The Occupational Safety and Health Act of 1970 provides workers in Pennsylvania and throughout America with the right to a safe workplace. Under this legislation, workers are protected from retaliation in the event that they make a complaint to OSHA. In fact, the legislation allows workers to accompany OSHA representatives on any inspection that the organization makes. An individual is allowed to receive training and clear instructions on how to avoid hazards at a given job site.
Employers are required to identify and remove as many hazards as possible in the workplace. If a hazard cannot be eliminated, employees are entitled to protection against it. Employees have the right to obtain statistics related to workplace injuries and fatalities. They may also be entitled to learn about any citations that the company has received from OSHA. Employers must keep a record of work-related accidents.
Workers who believe that an employer hasn't done enough to address a hazard may contact OSHA to file a complaint. The request can be made anonymously. Once a complaint has been made, OSHA will investigate it to determine if the claim has any merit. If there is reason to believe that a hazard has not been mitigated, an inspection will take place, and a report will be issued.

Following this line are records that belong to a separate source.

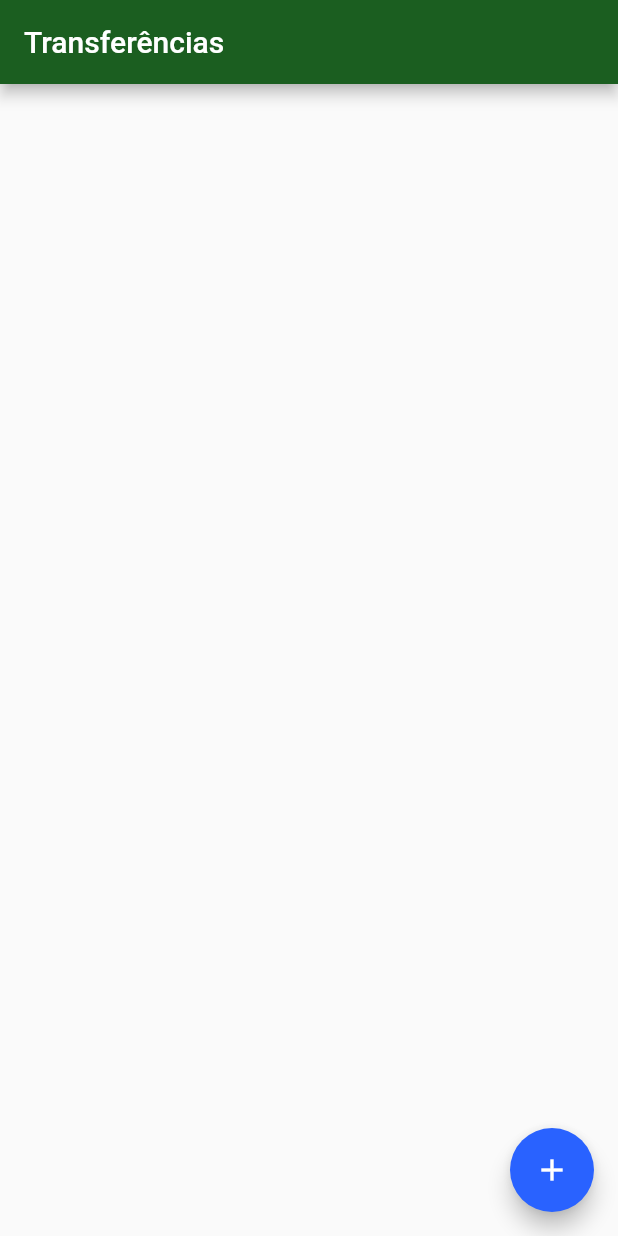
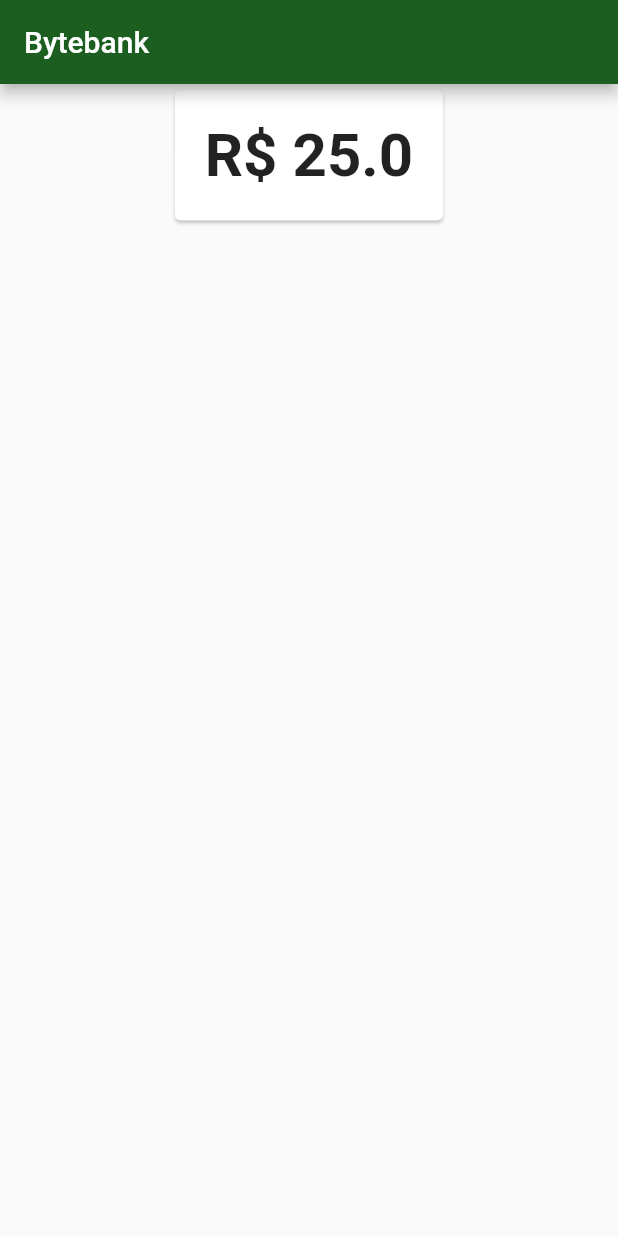
Before and after one commit to wallaceneto/Bytebank, a Flutter app: the screen it shows after launch, on a phone screen of 412 x 824 dp. Run offline on Flutter 3.47's test engine with Material 2 defaults, Android fonts, the phone set to English and light mode, and no system bars.

Commit message:
Adicionando dashboard e componente de saldo

```diff
--- a/lib/main.dart
+++ b/lib/main.dart
@@ -1,4 +1,4 @@
-import 'package:bytebank2/screens/transferencia/lista.dart';
+import 'package:bytebank2/screens/dashboard/dasboard.dart';
 import 'package:flutter/material.dart';
 
 void main() => runApp(BytebankApp());
@@ -15,7 +15,7 @@ class BytebankApp extends StatelessWidget {
           textTheme: ButtonTextTheme.primary,
         ),
       ),
-      home: ListaTransferencias(),
+      home: Dashboard(),
     );
   }
 }
--- /dev/null
+++ b/lib/models/saldo.dart
@@ -0,0 +1,10 @@
+class Saldo {
+  final double valor;
+
+  Saldo(this.valor);
+
+  @override
+  String toString() {
+    return 'R\$ $valor';
+  }
+}
--- /dev/null
+++ b/lib/screens/dashboard/dasboard.dart
@@ -0,0 +1,20 @@
+import 'package:bytebank2/models/saldo.dart';
+import 'package:bytebank2/screens/dashboard/saldo.dart';
+import 'package:flutter/material.dart';
+
+final String _dashboardTitle = 'Bytebank';
+
+class Dashboard extends StatelessWidget {
+  @override
+  Widget build(BuildContext context) {
+    return Scaffold(
+      appBar: AppBar(
+        title: Text(_dashboardTitle),
+      ),
+      body: Align(
+        alignment: Alignment.topCenter,
+        child: SaldoCard(Saldo(25.0)),
+      ),
+    );
+  }
+}
--- /dev/null
+++ b/lib/screens/dashboard/saldo.dart
@@ -0,0 +1,25 @@
+import 'package:bytebank2/models/saldo.dart';
+import 'package:flutter/material.dart';
+
+class SaldoCard extends StatelessWidget {
+  final Saldo saldo;
+
+  SaldoCard(this.saldo);
+
+  @override
+  Widget build(BuildContext context) {
+    return Card(
+      child: Padding(
+        padding: EdgeInsets.all(20.0),
+        child: Text(
+          saldo.toString(),
+          textAlign: TextAlign.center,
+          style: TextStyle(
+            fontSize: 40,
+            fontWeight: FontWeight.bold,
+          ),
+        ),
+      ),
+    );
+  }
+}
```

Those who are injured while on the job could receive workers' compensation benefits. This allows an individual to receive payment for medical expenses incurred related to the injury. It also allows an individual to receive a portion of his or her lost wages. However, unlike a personal injury case, injured workers are generally unable to receive punitive or other damages. An attorney may be able to review a workers' compensation case and answer any questions a worker has about the process of filing a claim.